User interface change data
☆ ☆ ☆ ☆ ☆
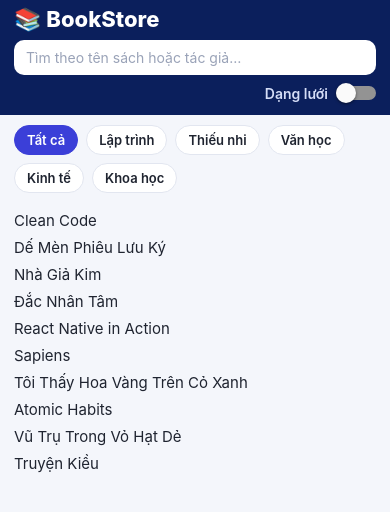
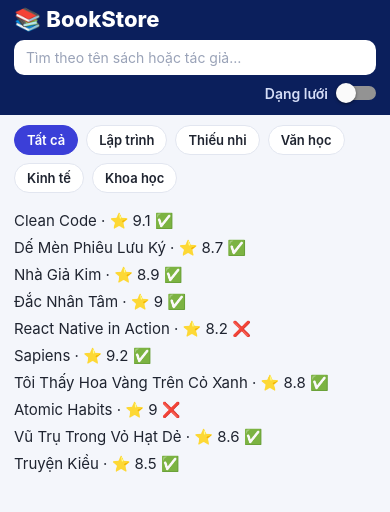
Before and after one commit to kthoa05/LTTBDD_Tuan10, a React Native app: screen / in a window 390 px wide. Shown: the top 512 px of the page. Built offline with nearby package versions, Linux system fonts and the light colour scheme.

Commit message:
Bai 10.2: FlatList va ActivityIndicator
Co-Authored-By: Claude Opus 5.5 <noreply@anthropic.com>

```diff
--- a/screens/HomeScreen.tsx
+++ b/screens/HomeScreen.tsx
@@ -84,18 +84,25 @@ export function HomeScreen({ navigation }: Props) {
       </View>
 
       {loading ? (
-        // TODO BT10.2b: hiển thị <ActivityIndicator size="large" color={colors.indigo} /> kèm chữ "Đang tải sách…"
-        <Text style={styles.empty}>Đang tải…</Text>
+        <View style={styles.center}>
+          <ActivityIndicator size="large" color={colors.indigo} />
+          <Text style={styles.empty}>Đang tải sách…</Text>
+        </View>
       ) : (
-        // TODO BT10.2a: thay khối bên dưới bằng FlatList (data={visible}, keyExtractor) hiển thị tên, rating, ✅/❌
         // TODO BT10.3d: renderItem dùng <BookCard book={item} layout={isTile ? "tile" : "row"} onSelect={onSelect} />
         // TODO BT10.5a: key={String(numColumns)}, numColumns, columnWrapperStyle={isTile ? styles.columnWrapper : undefined}
         // TODO BT10.5b: refreshControl={<RefreshControl refreshing={refreshing} onRefresh={onRefresh} />}
-        <View style={{ padding: 14 }}>
-          {visible.map((b) => (
-            <Text key={b.id} style={styles.plain}>{b.title}</Text>
-          ))}
-        </View>
+        <FlatList
+          data={visible}
+          keyExtractor={(b) => b.id}
+          renderItem={({ item }) => (
+            <Text style={styles.plain}>
+              {item.title} · ⭐ {item.rating} {item.inStock ? "✅" : "❌"}
+            </Text>
+          )}
+          contentContainerStyle={{ padding: 14, paddingBottom: 30 }}
+          ListEmptyComponent={<Text style={styles.empty}>Không tìm thấy sách phù hợp.</Text>}
+        />
       )}
     </SafeAreaView>
   );
```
☆ ☆ ☆ ☆ ☆
What you have to do: What is needed is every entry above, repeated exactly, with the pictures dropped.

Task result:
Before and after one commit to kthoa05/LTTBDD_Tuan10, a React Native app: screen / in a window 390 px wide. Shown: the top 512 px of the page. Built offline with nearby package versions, Linux system fonts and the light colour scheme.

Commit message:
Bai 10.2: FlatList va ActivityIndicator
Co-Authored-By: Claude Opus 5.5 <noreply@anthropic.com>

```diff
--- a/screens/HomeScreen.tsx
+++ b/screens/HomeScreen.tsx
@@ -84,18 +84,25 @@ export function HomeScreen({ navigation }: Props) {
       </View>
 
       {loading ? (
-        // TODO BT10.2b: hiển thị <ActivityIndicator size="large" color={colors.indigo} /> kèm chữ "Đang tải sách…"
-        <Text style={styles.empty}>Đang tải…</Text>
+        <View style={styles.center}>
+          <ActivityIndicator size="large" color={colors.indigo} />
+          <Text style={styles.empty}>Đang tải sách…</Text>
+        </View>
       ) : (
-        // TODO BT10.2a: thay khối bên dưới bằng FlatList (data={visible}, keyExtractor) hiển thị tên, rating, ✅/❌
         // TODO BT10.3d: renderItem dùng <BookCard book={item} layout={isTile ? "tile" : "row"} onSelect={onSelect} />
         // TODO BT10.5a: key={String(numColumns)}, numColumns, columnWrapperStyle={isTile ? styles.columnWrapper : undefined}
         // TODO BT10.5b: refreshControl={<RefreshControl refreshing={refreshing} onRefresh={onRefresh} />}
-        <View style={{ padding: 14 }}>
-          {visible.map((b) => (
-            <Text key={b.id} style={styles.plain}>{b.title}</Text>
-          ))}
-        </View>
+        <FlatList
+          data={visible}
+          keyExtractor={(b) => b.id}
+          renderItem={({ item }) => (
+            <Text style={styles.plain}>
+              {item.title} · ⭐ {item.rating} {item.inStock ? "✅" : "❌"}
+            </Text>
+          )}
+          contentContainerStyle={{ padding: 14, paddingBottom: 30 }}
+          ListEmptyComponent={<Text style={styles.empty}>Không tìm thấy sách phù hợp.</Text>}
+        />
       )}
     </SafeAreaView>
   );
```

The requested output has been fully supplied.